Spend Matters Endorses Leading Retailers ‘Sweatshop Now’ Marketing and Merchandising Campaign
Spend Matters research suggests Corporate Social Responsibility (CSR) programs geared at retail and apparel supply chains add approximately 23.5 percent to the cost of every garment or item sold at retail in the US and EU today – over and above the added low-wage benefits of sourcing from developing markets. “Our research shows that the financial costs strongly outweigh the societal costs of such programs making it difficult for the middle class to get ahead,” said Thomas Kase, VP of Research at Spend Matters.
Spend Matters research’s recent report, Unchecked Capitalism – Sourcing for Me but Not for Thee, suggests that rampant capitalism in developing markets has resulted in suboptimal working conditions and factories with only a 99 percent expected annual survival rate in the lowest wage areas of China, India, Bangladesh and Vietnam. The report also references research from these regions that suggests workers earn an average of 123.7 percent more than wages they could otherwise expect to receive in rural, agricultural employment.
“The cost benefit analysis of these working conditions is clear,” notes Kase. “Workers are far better off with factory employment earning over 100 percent of the prevailing rural wage than toiling in fields having to dodge run-off chemicals from other factories.”

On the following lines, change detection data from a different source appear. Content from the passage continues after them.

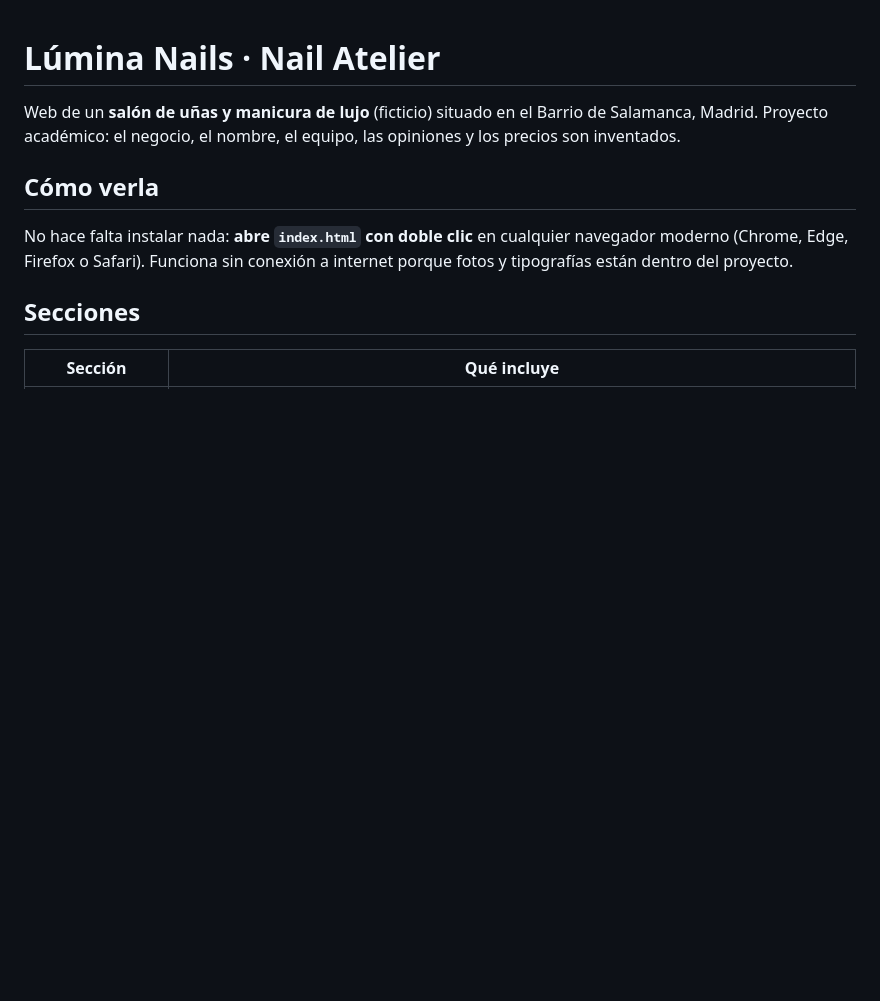
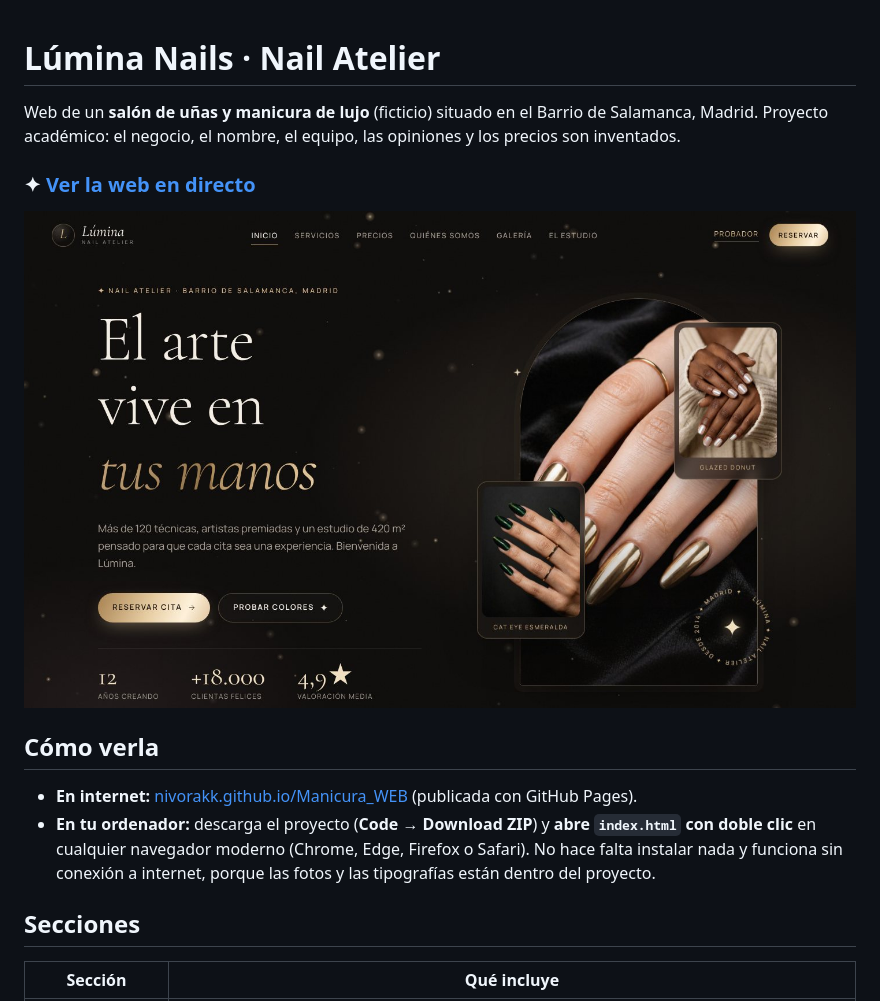
Before and after one commit to Nivorakk/Manicura_WEB, a Markdown page: README.md, the part around the change. Drawn GitHub-style; pictures changed too: img/preview.jpg (added); blank space fills up the shorter version.

Commit message:
Preparar el repositorio para GitHub Pages y el perfil
- Portada (img/preview.jpg) y enlace a la web publicada en el README.
- Archivo .nojekyll para que GitHub Pages sirva la web tal cual.

Co-Authored-By: Claude Opus 5.5 <noreply@anthropic.com>
Claude-Session: https://claude.ai/code/session_01C8PsFVriwWCe6nT9HM2Tv6

```diff
--- a/README.md
+++ b/README.md
@@ -3,10 +3,16 @@
 Web de un **salón de uñas y manicura de lujo** (ficticio) situado en el Barrio de Salamanca, Madrid.
 Proyecto académico: el negocio, el nombre, el equipo, las opiniones y los precios son inventados.
 
+### ✦ [Ver la web en directo](https://nivorakk.github.io/Manicura_WEB/)
+
+[![Portada de la web de Lúmina Nails](img/preview.jpg)](https://nivorakk.github.io/Manicura_WEB/)
+
 ## Cómo verla
 
-No hace falta instalar nada: **abre `index.html` con doble clic** en cualquier navegador moderno
-(Chrome, Edge, Firefox o Safari). Funciona sin conexión a internet porque fotos y tipografías están dentro del proyecto.
+- **En internet:** [nivorakk.github.io/Manicura_WEB](https://nivorakk.github.io/Manicura_WEB/) (publicada con GitHub Pages).
+- **En tu ordenador:** descarga el proyecto (**Code → Download ZIP**) y **abre `index.html` con doble clic** en
+  cualquier navegador moderno (Chrome, Edge, Firefox o Safari). No hace falta instalar nada y funciona sin
+  conexión a internet, porque las fotos y las tipografías están dentro del proyecto.
 
 ## Secciones
 
```
Also changed, not shown: 1 other file.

As a result of its research, Spend Matters has decided to endorse the program of a leading US retailer that has put its entire 2014 marketing budget behind a “Sweatshop Now” campaign that offers identical items to those made in sweatshops not certified to be CSR compliant to Western standards, but manufactured in the US, at 175 percent of the same price, next to the original globally sourced, offending items.
The early sales returns from of the program are fascinating, suggests Spend Matters. Less than 20 percent of consumers would pay the added cost of the domestically manufactured items over the absolutely cheapest globally sourced comparative products. However, credit card analysis suggests that consumers purchasing the less expensive items are far more likely to use Product Red affinity cards that support third world development than those purchasing the more expensive, domestically produced items.